Thanks for a great post. I will be linking to it off my blog :)

Kellene...I just discovered this info on fermentation this past weekend when I was researching to teach a class on whole grains. I literally stumbled upon a great site about the value of soaking grains and then it led me to Weston Price. I was so shocked to this as your latest post. Amazing how we are led to things!

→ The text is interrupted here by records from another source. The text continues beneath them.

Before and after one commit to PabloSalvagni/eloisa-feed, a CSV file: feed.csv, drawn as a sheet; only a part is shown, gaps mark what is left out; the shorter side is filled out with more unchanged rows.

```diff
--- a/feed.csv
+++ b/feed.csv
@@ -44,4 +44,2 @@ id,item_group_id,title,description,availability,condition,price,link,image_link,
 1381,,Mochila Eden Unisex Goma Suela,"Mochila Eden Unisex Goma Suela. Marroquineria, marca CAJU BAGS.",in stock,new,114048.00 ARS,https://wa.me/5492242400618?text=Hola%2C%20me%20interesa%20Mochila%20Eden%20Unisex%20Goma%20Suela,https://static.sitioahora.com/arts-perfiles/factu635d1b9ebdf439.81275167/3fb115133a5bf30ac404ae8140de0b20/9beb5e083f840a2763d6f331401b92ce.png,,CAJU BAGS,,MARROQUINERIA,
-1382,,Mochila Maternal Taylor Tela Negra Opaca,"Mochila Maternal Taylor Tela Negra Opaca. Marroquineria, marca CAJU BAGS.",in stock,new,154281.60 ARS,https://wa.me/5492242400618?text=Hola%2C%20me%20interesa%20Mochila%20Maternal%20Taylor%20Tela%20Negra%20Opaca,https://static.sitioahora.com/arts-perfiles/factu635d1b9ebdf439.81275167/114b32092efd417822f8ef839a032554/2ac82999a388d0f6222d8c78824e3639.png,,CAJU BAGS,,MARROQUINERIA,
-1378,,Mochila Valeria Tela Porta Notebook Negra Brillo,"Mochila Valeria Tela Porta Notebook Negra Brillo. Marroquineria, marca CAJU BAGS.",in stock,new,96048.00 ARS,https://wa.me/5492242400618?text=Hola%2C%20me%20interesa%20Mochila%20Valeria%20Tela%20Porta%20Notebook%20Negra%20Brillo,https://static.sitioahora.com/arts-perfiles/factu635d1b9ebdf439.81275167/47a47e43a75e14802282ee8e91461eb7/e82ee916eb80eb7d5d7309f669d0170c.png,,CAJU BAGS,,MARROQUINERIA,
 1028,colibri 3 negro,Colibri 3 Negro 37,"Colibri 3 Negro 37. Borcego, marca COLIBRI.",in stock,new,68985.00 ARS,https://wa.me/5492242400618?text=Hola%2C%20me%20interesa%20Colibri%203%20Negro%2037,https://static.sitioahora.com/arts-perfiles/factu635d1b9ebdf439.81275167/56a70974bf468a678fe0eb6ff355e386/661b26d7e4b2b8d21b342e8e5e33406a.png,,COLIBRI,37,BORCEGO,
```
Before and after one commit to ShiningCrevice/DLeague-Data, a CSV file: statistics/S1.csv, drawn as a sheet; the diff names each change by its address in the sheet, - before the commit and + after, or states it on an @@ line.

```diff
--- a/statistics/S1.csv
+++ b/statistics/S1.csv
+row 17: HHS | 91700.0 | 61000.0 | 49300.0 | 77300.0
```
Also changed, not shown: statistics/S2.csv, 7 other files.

Kellene ... Thank you for this article as well as all the other wonderful information you share with us. After reading this article I quickly acquired Dr. Weston's book and the book on Fermentation and food Safety. As I was reading Dr. Weston's book I kept noticing the beautiful round faces of all the healthy people all over the world. And it reminded me of what people would say, when I was a child, about how skinny children needed to put some meat on their bones. I think then people recognized skinny as unhealthy and not something aspire to, as it is today. Of course these children were not anorexic at that time period. I'm a little bit older than most of the folks on here. My Grandfather was born in 1873 and my oldest Son will soon be 50, so maybe I'm just old fashioned about some things.
Thank you again for helping us to have a better world to live in and the life to enjoy it.

I found a recipe for dry salami. It's based on fermentation I have a couple of other fermenting recipes to try out. I'm trying some homade hams and bacon, a bit of canned chicken and hamburger and I'm set. Yummy it's going to be a great fall.


Please note that the name you use in the "Name" field above will be the name displayed on your comment.